The courthouse has long been one of the last bastions of gadget-free life. Cell phones, PDAs, and laptops are often banned in courtrooms, and based on first-hand observation, I can warn that you never, ever want to be caught there with a ringing device.
That means when you're covering a trial, you leave your multitasking life behind. Even during the most mind-numbing of testimony, you have to sit tight, a particularly challenging task for San Francisco Chronicle crime reporter Henry Lee, who is known for toting around a folder of crossword and sudoku puzzles to help get him through long trials.
Lee is way behind on his puzzles, however, since joining the growing ranks of reporters who are blogging live, straight from the courtroom, thanks to judges who are rethinking their earlier gadget aversions. Lee's first such blog launched in November with the ongoing trial of Hans Reiser, the 44-year-old Oakland, Calif., computer programmeraccused of killing his wife.
Now Lee, 34, doesn't haven't to worry about what to do in his downtime any more--he doesn't get any.

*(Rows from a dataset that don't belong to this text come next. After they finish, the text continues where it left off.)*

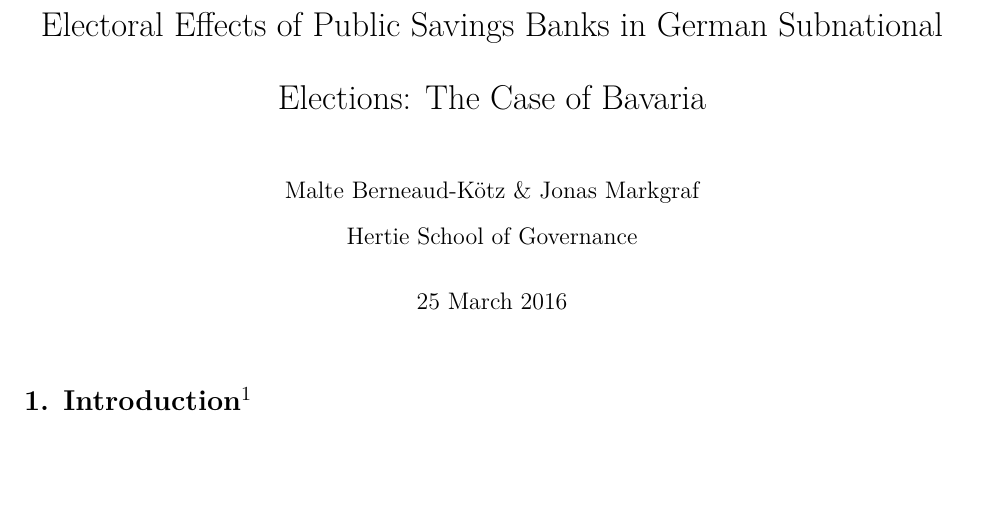
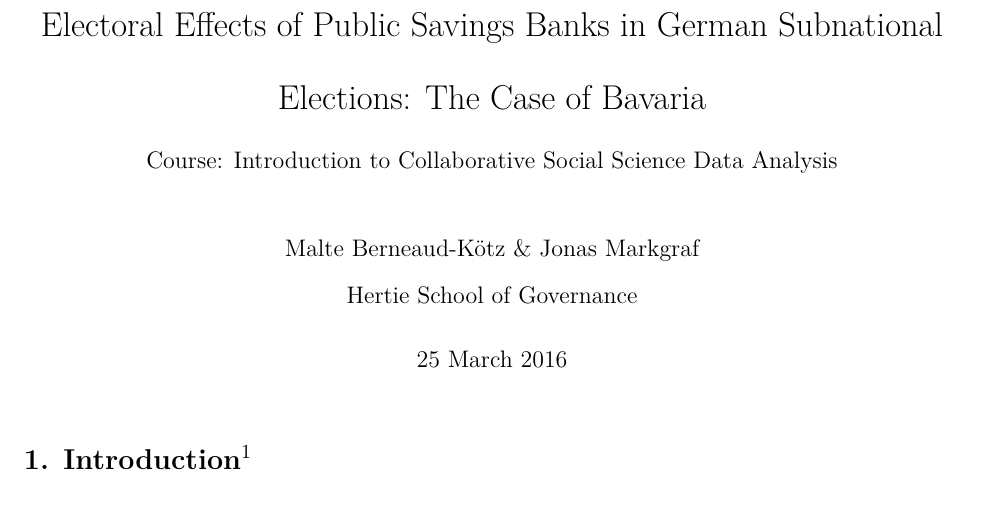
Before and after one commit to mberneaud/DataScienceAssignment2, an R Markdown document (Presentation/Assignment2_PaperOutline.Rmd): part of page 1 of 7, cut so that both start at the same text, the shorter picture padded with empty space. Rendered offline with R 4.5, knitr and Pandoc, then LaTeX, with nearby package versions.

Commit message:
added subtitle

```diff
--- a/Presentation/Assignment2_PaperOutline.Rmd
+++ b/Presentation/Assignment2_PaperOutline.Rmd
@@ -1,5 +1,6 @@
 ---
 title: 'Electoral Effects of Public Savings Banks in German Subnational Elections: The Case of Bavaria'
+subtitle: "Course: Introduction to Collaborative Social Science Data Analysis"
 author: |
   | Malte Berneaud-Kötz & Jonas Markgraf
   | Hertie School of Governance
```
Also changed, not shown: 1 other file.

If he's not typing in notes, composing, fact-checking, and publishing blog posts, he spends trial time responding to e-mail, writing up his traditional trial stories, or even keeping up on other cases he's following.
"Having a laptop is a blessing and a curse," said Lee, a self-described technology novice who is also equipped in court with a BlackBerry and wireless card. "I thrive on this...But it's a wonder that I'm not at my wit's end."
Lee sees the live-blog approach as good for journalism and an overall service to readers who want the blow by blow and enjoy discussing the happenings through the blog feedback forum. He tries to be more than a stenographer by offering color from the courtroom scene itself. And this trial has been colorful, to say the least.
Lee and the Chronicle are far from the first to feature live blogging. Even The New York Times has been featuring such coverage prominently on its site. A recent example was the live blog of Roger Clemens' and Brian McNamee's testimony before Congress.
David Kravets has also been blogging from the Reiser trial for Wired's "Threat Level" blog. (It was he who got Judge Larry Goodman to allow laptops in the courtroom). I will join them both at the Oakland courthouse on Monday morning to cover expected testimony from Reiser himself, a prominent developer who founded the ReiserFS file system software available for Linux.